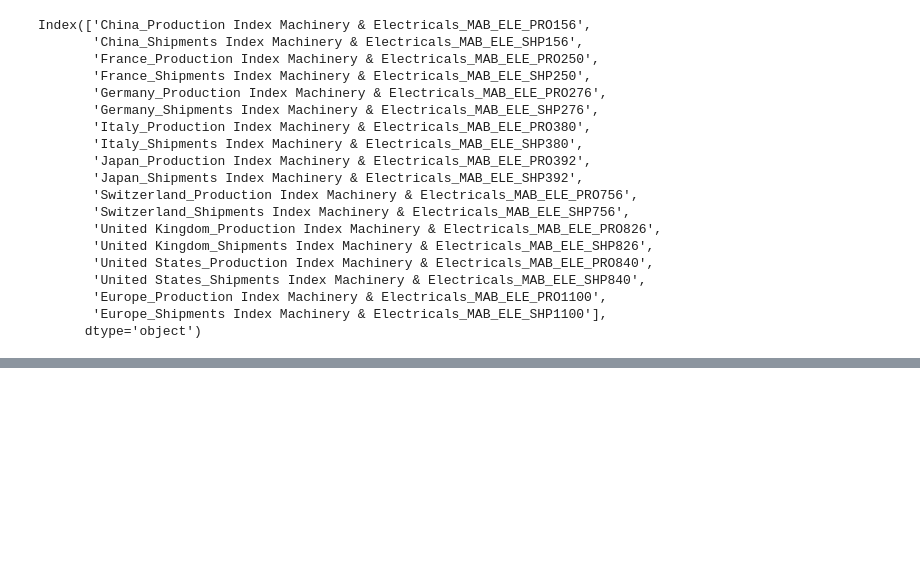
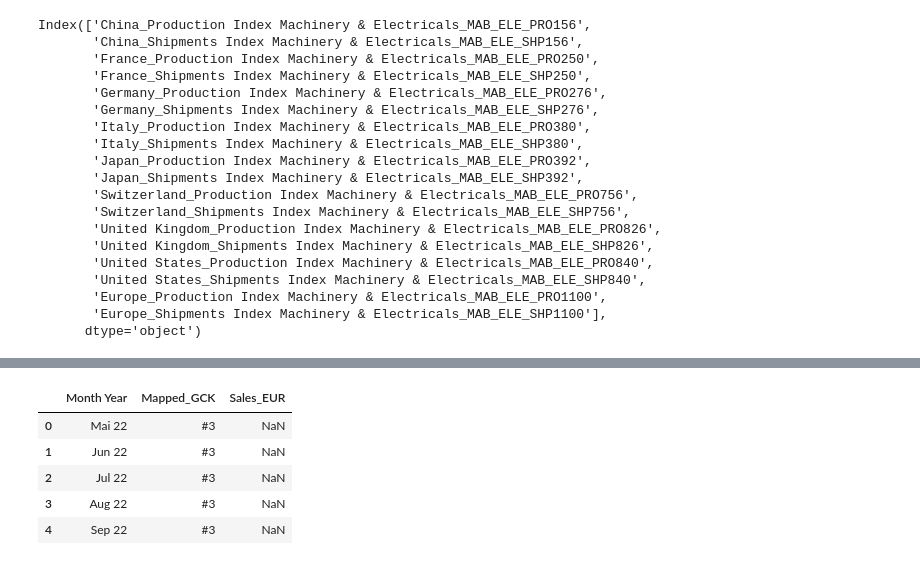
Before and after one commit to RubenCMarques/Case-2--Siemens-Sales-Forecast, a Jupyter notebook: Notebooks/Diogo_workspace.ipynb, the cells around one changed output, grey strips where cells are left out. Cells and saved outputs as stored; diff of their text form; code cells hidden in the pictures; blank space fills up the shorter version.

```diff
--- a/Notebooks/Diogo_workspace.ipynb
+++ b/Notebooks/Diogo_workspace.ipynb
@@ -640,3 +642,14 @@ sales.head()
 | 2004m4 | 24.435235 | 24.435235 | 117.791806 | 92.007646 | ... |
 | 2004m5 | 23.708115 | 23.708115 | 109.002541 | 85.696486 | ... |
 | 2004m6 | 27.009138 | 27.009138 | 133.785737 | 106.641482 | ... |
+# %%
+test_data = pd.read_csv('../Data/Case2_Test Set Template.csv', sep=";")
+# %%
+test_data.head()
+# %% [output]
+|  | Month Year | Mapped_GCK | Sales_EUR |
+| 0 | Mai 22 | #3 | NaN |
+| 1 | Jun 22 | #3 | NaN |
+| 2 | Jul 22 | #3 | NaN |
+| 3 | Aug 22 | #3 | NaN |
+| 4 | Sep 22 | #3 | NaN |
```
Also changed, not shown: parts of 2 cells of this notebook.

● **Your goal**
Would you copy every line of the entries that includes the word "head"?

● **Written reply**
@@ -640,3 +642,14 @@ sales.head()
+test_data.head()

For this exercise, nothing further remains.